> **Exercise**: Among the entries that follow, how many lines contain the string "style"? Answer with that number only.

------------

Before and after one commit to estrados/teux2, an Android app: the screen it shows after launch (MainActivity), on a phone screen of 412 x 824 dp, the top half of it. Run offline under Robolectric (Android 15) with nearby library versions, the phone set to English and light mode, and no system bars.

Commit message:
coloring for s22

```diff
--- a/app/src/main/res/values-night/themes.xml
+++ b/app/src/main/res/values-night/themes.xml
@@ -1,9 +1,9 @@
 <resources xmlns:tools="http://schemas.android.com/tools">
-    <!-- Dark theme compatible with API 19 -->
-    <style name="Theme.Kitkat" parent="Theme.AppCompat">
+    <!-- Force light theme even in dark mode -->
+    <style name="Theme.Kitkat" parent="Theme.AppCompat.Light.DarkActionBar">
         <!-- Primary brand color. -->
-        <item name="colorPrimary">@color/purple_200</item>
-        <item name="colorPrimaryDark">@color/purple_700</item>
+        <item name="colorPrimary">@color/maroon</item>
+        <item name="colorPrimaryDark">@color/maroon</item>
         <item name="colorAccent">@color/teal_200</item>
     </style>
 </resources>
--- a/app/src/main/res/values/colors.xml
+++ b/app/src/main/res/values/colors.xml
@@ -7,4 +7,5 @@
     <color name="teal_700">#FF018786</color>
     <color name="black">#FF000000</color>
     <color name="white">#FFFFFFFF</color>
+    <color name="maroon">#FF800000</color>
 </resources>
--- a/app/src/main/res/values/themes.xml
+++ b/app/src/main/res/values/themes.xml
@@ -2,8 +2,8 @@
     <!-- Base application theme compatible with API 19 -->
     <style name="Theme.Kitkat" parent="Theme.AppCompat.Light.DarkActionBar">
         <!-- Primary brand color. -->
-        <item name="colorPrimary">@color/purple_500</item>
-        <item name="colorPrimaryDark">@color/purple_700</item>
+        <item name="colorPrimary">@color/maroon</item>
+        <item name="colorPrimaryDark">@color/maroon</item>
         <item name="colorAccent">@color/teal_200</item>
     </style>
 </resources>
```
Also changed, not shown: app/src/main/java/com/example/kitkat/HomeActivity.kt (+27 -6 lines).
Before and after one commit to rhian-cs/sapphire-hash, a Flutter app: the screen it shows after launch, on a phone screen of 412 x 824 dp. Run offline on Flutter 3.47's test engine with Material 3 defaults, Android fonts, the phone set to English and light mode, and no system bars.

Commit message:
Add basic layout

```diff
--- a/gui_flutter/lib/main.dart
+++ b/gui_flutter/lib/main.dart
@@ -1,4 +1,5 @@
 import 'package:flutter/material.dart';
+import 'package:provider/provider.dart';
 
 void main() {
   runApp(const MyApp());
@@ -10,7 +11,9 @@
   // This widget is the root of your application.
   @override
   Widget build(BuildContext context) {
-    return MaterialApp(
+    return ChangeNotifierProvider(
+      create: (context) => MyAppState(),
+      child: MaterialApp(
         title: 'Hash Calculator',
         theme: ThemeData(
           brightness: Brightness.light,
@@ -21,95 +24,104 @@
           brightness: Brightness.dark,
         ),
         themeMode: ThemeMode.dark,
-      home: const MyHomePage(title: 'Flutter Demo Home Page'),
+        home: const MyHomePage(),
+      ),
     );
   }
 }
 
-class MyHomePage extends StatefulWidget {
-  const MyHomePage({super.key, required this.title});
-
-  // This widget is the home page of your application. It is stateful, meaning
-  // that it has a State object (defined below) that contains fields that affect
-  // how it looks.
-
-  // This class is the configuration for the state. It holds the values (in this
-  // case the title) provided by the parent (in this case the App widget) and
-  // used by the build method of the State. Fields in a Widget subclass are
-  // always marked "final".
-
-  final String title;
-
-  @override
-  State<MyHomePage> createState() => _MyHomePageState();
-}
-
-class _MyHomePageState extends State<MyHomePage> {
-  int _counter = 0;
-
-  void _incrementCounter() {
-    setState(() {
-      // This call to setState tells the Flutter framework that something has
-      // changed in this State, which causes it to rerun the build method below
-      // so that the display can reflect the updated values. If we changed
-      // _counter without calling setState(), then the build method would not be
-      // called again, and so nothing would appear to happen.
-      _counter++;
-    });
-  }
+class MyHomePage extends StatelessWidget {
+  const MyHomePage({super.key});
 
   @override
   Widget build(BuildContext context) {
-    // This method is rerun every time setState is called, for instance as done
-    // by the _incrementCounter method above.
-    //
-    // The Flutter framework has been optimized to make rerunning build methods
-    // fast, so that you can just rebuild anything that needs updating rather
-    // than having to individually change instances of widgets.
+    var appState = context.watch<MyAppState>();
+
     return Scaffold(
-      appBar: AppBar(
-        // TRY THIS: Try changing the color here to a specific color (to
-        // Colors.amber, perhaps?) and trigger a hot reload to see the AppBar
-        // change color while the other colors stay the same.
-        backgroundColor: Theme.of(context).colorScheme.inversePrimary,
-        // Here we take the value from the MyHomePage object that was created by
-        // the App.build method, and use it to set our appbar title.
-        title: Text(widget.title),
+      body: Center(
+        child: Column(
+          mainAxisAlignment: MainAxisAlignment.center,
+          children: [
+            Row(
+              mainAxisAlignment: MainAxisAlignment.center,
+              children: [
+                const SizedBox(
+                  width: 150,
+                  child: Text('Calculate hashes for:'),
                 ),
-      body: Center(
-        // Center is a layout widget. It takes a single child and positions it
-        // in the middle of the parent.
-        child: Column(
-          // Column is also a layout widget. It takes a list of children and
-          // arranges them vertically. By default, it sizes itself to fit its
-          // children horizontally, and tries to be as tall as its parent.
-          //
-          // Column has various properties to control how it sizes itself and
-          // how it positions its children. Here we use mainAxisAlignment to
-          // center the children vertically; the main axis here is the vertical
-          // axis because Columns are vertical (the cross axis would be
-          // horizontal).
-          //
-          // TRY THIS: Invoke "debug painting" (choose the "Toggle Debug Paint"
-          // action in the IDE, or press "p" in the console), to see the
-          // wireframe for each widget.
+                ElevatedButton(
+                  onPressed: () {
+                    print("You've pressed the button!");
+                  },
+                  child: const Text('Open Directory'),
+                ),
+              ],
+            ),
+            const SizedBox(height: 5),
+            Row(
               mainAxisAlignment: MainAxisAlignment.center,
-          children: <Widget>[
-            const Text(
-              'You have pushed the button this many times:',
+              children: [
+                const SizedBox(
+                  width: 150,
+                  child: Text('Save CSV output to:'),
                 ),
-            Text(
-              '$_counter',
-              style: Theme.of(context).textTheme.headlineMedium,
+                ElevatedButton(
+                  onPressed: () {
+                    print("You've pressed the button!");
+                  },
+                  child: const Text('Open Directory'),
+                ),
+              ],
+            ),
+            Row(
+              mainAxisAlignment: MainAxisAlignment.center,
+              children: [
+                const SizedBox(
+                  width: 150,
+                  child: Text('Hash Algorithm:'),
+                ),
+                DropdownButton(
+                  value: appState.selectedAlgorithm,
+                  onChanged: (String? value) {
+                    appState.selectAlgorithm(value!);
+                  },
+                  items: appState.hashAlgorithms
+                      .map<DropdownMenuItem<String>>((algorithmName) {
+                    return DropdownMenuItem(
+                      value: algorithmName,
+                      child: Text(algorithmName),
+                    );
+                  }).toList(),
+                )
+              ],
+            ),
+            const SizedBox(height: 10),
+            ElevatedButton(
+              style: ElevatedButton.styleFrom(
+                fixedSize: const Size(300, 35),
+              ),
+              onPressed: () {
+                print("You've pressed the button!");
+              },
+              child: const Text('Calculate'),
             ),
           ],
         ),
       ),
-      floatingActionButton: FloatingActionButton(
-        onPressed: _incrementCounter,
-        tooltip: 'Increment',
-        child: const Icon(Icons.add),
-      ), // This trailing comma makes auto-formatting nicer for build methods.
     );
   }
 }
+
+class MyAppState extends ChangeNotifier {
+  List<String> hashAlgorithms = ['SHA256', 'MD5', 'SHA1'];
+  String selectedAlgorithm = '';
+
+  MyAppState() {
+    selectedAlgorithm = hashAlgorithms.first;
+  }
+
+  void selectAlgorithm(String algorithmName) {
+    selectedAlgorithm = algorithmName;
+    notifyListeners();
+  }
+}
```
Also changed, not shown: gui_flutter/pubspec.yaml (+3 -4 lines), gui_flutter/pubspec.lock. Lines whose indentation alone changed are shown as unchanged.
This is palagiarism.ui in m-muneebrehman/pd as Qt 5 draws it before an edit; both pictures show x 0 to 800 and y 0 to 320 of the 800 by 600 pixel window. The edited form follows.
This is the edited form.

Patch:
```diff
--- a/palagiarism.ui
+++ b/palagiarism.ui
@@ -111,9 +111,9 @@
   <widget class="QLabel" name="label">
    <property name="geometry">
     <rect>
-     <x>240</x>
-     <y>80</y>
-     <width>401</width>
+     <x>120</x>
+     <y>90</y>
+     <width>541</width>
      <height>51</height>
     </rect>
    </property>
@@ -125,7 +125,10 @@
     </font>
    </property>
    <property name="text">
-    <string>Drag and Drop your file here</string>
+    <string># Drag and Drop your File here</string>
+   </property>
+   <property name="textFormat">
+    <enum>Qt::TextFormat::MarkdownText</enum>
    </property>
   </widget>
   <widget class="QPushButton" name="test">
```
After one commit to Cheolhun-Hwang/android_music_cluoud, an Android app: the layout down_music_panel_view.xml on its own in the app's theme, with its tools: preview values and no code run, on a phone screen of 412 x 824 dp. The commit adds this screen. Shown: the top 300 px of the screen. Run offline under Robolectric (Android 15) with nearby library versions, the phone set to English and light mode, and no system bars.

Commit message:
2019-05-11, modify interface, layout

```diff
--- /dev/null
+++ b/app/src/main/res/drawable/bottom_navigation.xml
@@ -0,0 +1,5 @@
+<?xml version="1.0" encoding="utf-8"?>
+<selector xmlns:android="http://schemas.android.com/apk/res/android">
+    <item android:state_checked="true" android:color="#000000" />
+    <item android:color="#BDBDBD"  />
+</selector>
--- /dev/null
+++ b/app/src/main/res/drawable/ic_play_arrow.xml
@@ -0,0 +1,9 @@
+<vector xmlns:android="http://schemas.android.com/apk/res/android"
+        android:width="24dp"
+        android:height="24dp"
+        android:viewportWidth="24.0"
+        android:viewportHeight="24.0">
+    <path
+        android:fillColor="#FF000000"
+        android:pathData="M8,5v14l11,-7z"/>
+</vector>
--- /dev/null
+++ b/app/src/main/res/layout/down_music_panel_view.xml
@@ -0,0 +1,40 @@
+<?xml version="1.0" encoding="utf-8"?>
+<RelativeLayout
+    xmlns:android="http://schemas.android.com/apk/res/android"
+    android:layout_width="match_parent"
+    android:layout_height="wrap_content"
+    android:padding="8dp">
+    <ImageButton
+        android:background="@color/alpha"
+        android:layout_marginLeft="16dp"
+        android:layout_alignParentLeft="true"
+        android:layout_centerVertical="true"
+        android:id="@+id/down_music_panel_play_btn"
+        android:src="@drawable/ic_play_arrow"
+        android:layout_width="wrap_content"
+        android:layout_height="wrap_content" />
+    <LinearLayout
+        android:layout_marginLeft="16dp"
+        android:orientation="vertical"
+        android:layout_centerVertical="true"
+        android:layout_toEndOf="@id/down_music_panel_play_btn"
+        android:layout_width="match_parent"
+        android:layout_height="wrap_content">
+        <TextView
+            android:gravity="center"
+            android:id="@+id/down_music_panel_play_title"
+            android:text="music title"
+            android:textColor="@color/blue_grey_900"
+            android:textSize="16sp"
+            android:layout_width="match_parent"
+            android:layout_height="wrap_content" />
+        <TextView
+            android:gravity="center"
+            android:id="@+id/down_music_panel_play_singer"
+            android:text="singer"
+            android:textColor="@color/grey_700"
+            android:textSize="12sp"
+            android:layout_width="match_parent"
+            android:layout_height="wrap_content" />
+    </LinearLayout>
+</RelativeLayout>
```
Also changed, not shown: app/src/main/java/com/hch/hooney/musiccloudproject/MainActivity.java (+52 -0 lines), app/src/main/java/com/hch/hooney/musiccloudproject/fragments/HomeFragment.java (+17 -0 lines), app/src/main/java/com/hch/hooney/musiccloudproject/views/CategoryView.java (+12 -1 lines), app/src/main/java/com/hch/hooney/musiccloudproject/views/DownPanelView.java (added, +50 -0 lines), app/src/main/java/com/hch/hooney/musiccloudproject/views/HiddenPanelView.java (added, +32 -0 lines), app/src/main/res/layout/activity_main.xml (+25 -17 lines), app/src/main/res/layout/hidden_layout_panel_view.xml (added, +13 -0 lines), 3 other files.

------------

> **Result for this task**: 7